But it was the 1964 Venice Biennale that was perhaps the most prominent signal of Pop Art’s arrival, presenting the most significant number of works by the New York School of Pop Artists ever seen in Italy.

Who were Italy’s Pop artists?

In Italy, a group of artists began to embrace the values explored in American Pop Art with enthusiasm, drawing upon its focus on mass-produced, everyday objects. Their works drew upon, and conceptualized, imagery encountered in Italian cities — the visual expressions of an economic boom, of history and artistic heritage, and the worlds of film and advertising. 

Collectively, the group of artists came to be know as the Piazza del Popolo: Mario Schifano, Tano Festa, Franco Angeli, Mimmo Rotella, Giosetta Fioroni, Mario Ceroli, Cesare Tacchi, Renato Mambor. Though the latter were all based in Rome, their works were echoed by artists in Milan, linked to Studio Marconi: Baj, Valerio Adami, Emilio Tadini, Lucio del Pezzo.

Tano Festa (1938-1988), ‘Cielo newyorchese’, 1965. Smalto su tela, cm 162 x 130. Estimate €60,000-80,000. This work is offered in Milan Modern and Contemporary, 5-6 April at Christie’s in Milan

Tano Festa (1938-1988), ‘Cielo newyorchese’, 1965. Smalto su tela, cm 162 x 130. Estimate: €60,000-80,000. This work is offered in Milan Modern and Contemporary, 5-6 April at Christie’s in Milan

Why were these artists important?

These artists were important because each of their works represented an Italian response to the difficulties of the earlier Arte Informale movement, drawing upon a Western influence in a manner that was both original, and very much their own. They are artists who presented works that oozed a sense of the Italian ‘dolce vita’, of the economic boom — of a crucial movement in the evolution of the society and habits of Italy during the 1960s. They were not passively taking on aspects of American culture, but drew upon aspects of it to express the richness of Italy’s own national culture, often inventing new manufacturing techniques — as was the case with Rotella’s décollage — or creating new iconography.

Perhaps the most fundamental element of their work was its ability to capture and interpret its era, bringing, as they did so, a sense of revolution and colour. Italian Pop Art was neither a critique nor an assimilation of consumerist values. It was, rather, an survey of what existed — of a changing world, and of its new imagery, drawn from everywhere: from street signs to symbols of American monetary power and the dollar, to posters in the streets, and cinema. 

Why do they matter today?
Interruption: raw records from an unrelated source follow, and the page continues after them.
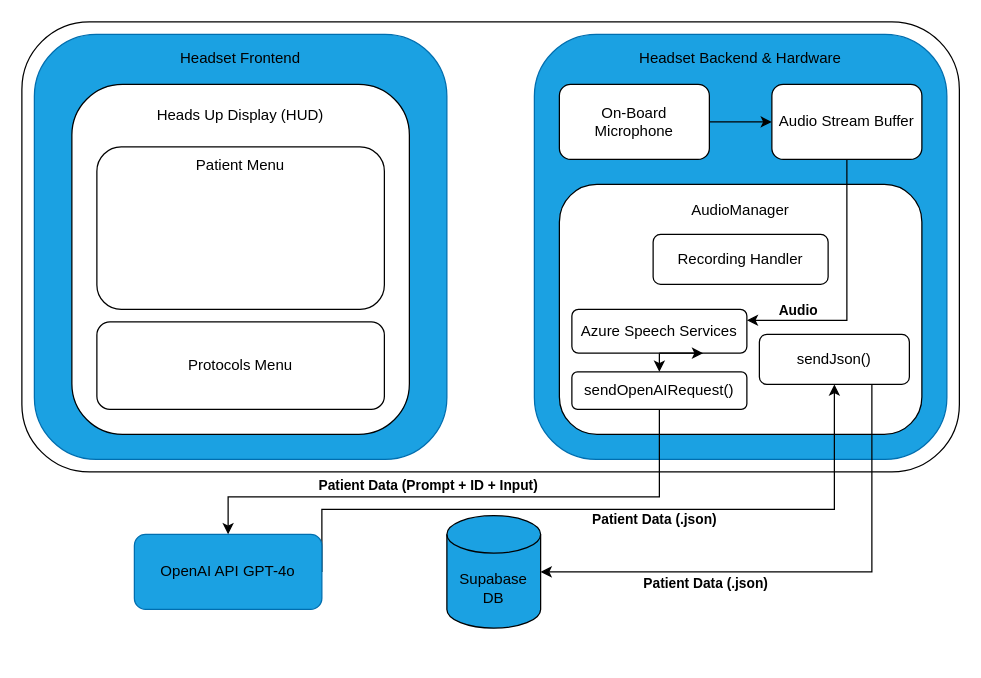
Above: Low_Level_Website.drawio in logancalder/EMT-Vision-Dashboard (draw.io), before the change. Source tidied: cells renumbered, new cells numbered last; positions are measured from the earlier drawing's top-left corner, leaving out a move shared by most shapes. Both pictures are drawn from the tidied source at 125%, with x=0, y=0 at pixel (21, 21).
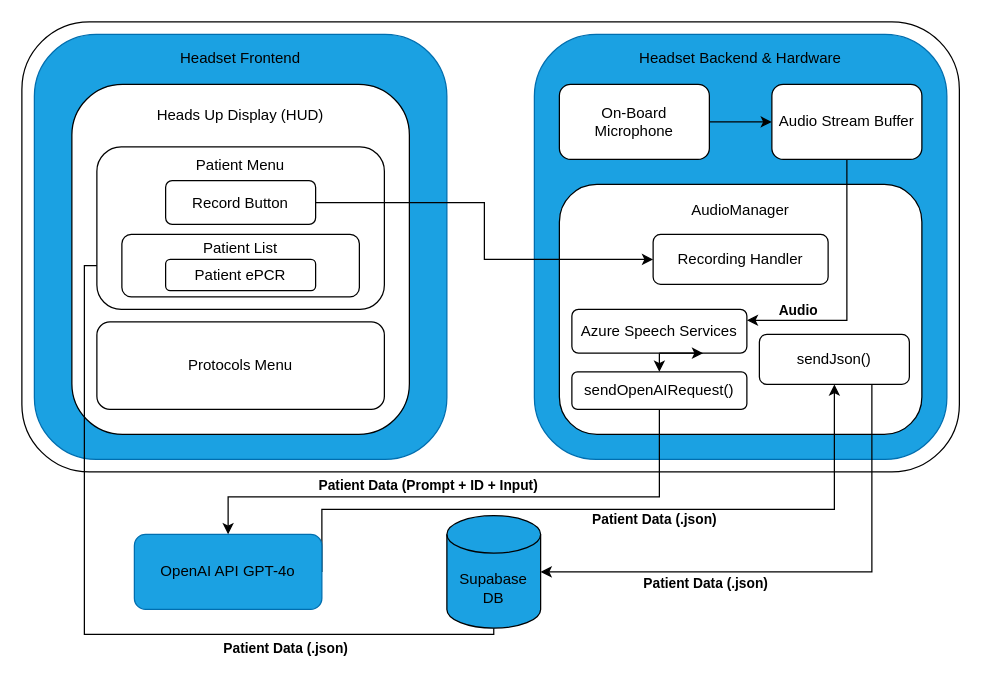
After the change.

The change refers to these unchanged cells:
```xml
<mxCell id="5" value="Supabase&lt;div&gt;DB&lt;/div&gt;" style="shape=cylinder3;whiteSpace=wrap;html=1;boundedLbl=1;backgroundOutline=1;size=15;fillColor=light-dark(#1BA1E2,#66B2FF);" parent="1" vertex="1">
  <mxGeometry x="340" y="395" width="75" height="90" as="geometry" />
</mxCell>
<mxCell id="16" value="Recording Handler" style="rounded=1;whiteSpace=wrap;html=1;fillColor=light-dark(#FFFFFF,#004C99);" parent="1" vertex="1">
  <mxGeometry x="505" y="170" width="140" height="40" as="geometry" />
</mxCell>
```

Change to the diagram source:
```diff
@@
+    <mxCell id="15" value="Heads Up Display (HUD)&lt;div&gt;&lt;br&gt;&lt;/div&gt;&lt;div&gt;&lt;br&gt;&lt;/div&gt;&lt;div&gt;&lt;br&gt;&lt;/div&gt;&lt;div&gt;&lt;br&gt;&lt;/div&gt;&lt;div&gt;&lt;br&gt;&lt;/div&gt;&lt;div&gt;&lt;br&gt;&lt;/div&gt;&lt;div&gt;&lt;br&gt;&lt;/div&gt;&lt;div&gt;&lt;br&gt;&lt;/div&gt;&lt;div&gt;&lt;br&gt;&lt;/div&gt;&lt;div&gt;&lt;br&gt;&lt;/div&gt;&lt;div&gt;&lt;br&gt;&lt;/div&gt;&lt;div&gt;&lt;br&gt;&lt;/div&gt;&lt;div&gt;&lt;br&gt;&lt;/div&gt;&lt;div&gt;&lt;br&gt;&lt;/div&gt;&lt;div&gt;&lt;br&gt;&lt;/div&gt;&lt;div&gt;&lt;br&gt;&lt;/div&gt;" style="rounded=1;whiteSpace=wrap;html=1;fillColor=light-dark(#FFFFFF,#3399FF);" parent="1" vertex="1">
+      <mxGeometry x="40" y="50" width="270" height="280" as="geometry" />
+    </mxCell>
+    <mxCell id="28" style="edgeStyle=orthogonalEdgeStyle;rounded=0;jettySize=auto;html=1;exitX=0.5;exitY=1;exitDx=0;exitDy=0;exitPerimeter=0;entryX=0;entryY=0.5;entryDx=0;entryDy=0;" parent="1" edge="1" source="5" target="31">
+      <mxGeometry relative="1" as="geometry">
+        <Array as="points">
+          <mxPoint x="378" y="490" />
+          <mxPoint x="50" y="490" />
+          <mxPoint x="50" y="195" />
+        </Array>
+      </mxGeometry>
+    </mxCell>
@@
-    <mxCell id="15" value="Heads Up Display (HUD)&lt;div&gt;&lt;br&gt;&lt;/div&gt;&lt;div&gt;&lt;br&gt;&lt;/div&gt;&lt;div&gt;&lt;br&gt;&lt;/div&gt;&lt;div&gt;&lt;br&gt;&lt;/div&gt;&lt;div&gt;&lt;br&gt;&lt;/div&gt;&lt;div&gt;&lt;br&gt;&lt;/div&gt;&lt;div&gt;&lt;br&gt;&lt;/div&gt;&lt;div&gt;&lt;br&gt;&lt;/div&gt;&lt;div&gt;&lt;br&gt;&lt;/div&gt;&lt;div&gt;&lt;br&gt;&lt;/div&gt;&lt;div&gt;&lt;br&gt;&lt;/div&gt;&lt;div&gt;&lt;br&gt;&lt;/div&gt;&lt;div&gt;&lt;br&gt;&lt;/div&gt;&lt;div&gt;&lt;br&gt;&lt;/div&gt;&lt;div&gt;&lt;br&gt;&lt;/div&gt;&lt;div&gt;&lt;br&gt;&lt;/div&gt;" style="rounded=1;whiteSpace=wrap;html=1;fillColor=light-dark(#FFFFFF,#3399FF);" parent="1" vertex="1">
-      <mxGeometry x="40" y="50" width="270" height="280" as="geometry" />
-    </mxCell>
@@
+    <mxCell id="29" style="edgeStyle=orthogonalEdgeStyle;rounded=0;jettySize=auto;html=1;exitX=1;exitY=0.5;exitDx=0;exitDy=0;entryX=0;entryY=0.5;entryDx=0;entryDy=0;" parent="1" edge="1" source="30" target="16">
+      <mxGeometry relative="1" as="geometry" />
+    </mxCell>
+    <mxCell id="30" value="Record Button" style="rounded=1;whiteSpace=wrap;html=1;fillColor=light-dark(#FFFFFF,#003366);" parent="1" vertex="1">
+      <mxGeometry x="115" y="127" width="120" height="35" as="geometry" />
+    </mxCell>
+    <mxCell id="31" value="Patient List&lt;div&gt;&lt;br&gt;&lt;/div&gt;&lt;div&gt;&lt;br&gt;&lt;/div&gt;" style="rounded=1;whiteSpace=wrap;html=1;fillColor=light-dark(#FFFFFF,#003366);" parent="1" vertex="1">
+      <mxGeometry x="80" y="170" width="190" height="50" as="geometry" />
+    </mxCell>
+    <mxCell id="32" value="Patient ePCR" style="rounded=1;whiteSpace=wrap;html=1;fillColor=light-dark(#FFFFFF,#001933);" parent="1" vertex="1">
+      <mxGeometry x="115" y="190" width="120" height="25" as="geometry" />
+    </mxCell>
+    <mxCell id="33" value="Patient Data (.json)" style="edgeLabel;html=1;align=center;verticalAlign=middle;labelBackgroundColor=none;fontStyle=1;" parent="1" vertex="1">
+      <mxGeometry x="210" y="500" as="geometry" />
+    </mxCell>
```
Today, these artists continue to be significant, not only because of the fantastic formal and aesthetic qualities of so many of their works — and particularly those of the 1960s — but because of what they represent. They document a change in artistic tradition and values, not just in terms of the adoption of an aesthetic drawn from Pop culture; they are works that had an irreversible impact on the way we see the world and think about art. 

What differentiated Italian Pop from its American counterpart?

The work of Italian Pop Artists drew upon an art history and sense of heritage that was thousands of years old, creating sacred, ‘Pop’ interpretations of already sacred images, such as Michelangelo’s The Creation of Adam. Italy’s artists demonstrate a real spontaneity, and a playful spontaneity, reinterpreting the ‘American Dream’ — I think, for example of Tano Festa’s Cielie newyorkesi, in our Milan auction. Their work should be remembered, too, for the genius of its technique, clearly visible in works such as Mimmo Rotella’s 1959 Topolino, inspired by the imagery of Mickey Mouse.

But most of all, they captured the Dolce Vita — as epitomised by Tano Festa’s Via Veneto, depicting the famous street in Rome. That street is really the symbol of the ‘Dolce Vita’ — and, at the time, didn’t we have it? They are also a response to the imagery of newspapers and the press, which occupied the imagination of so many artists of the period — fixing, in one ecstatic moment, the vision of a new present.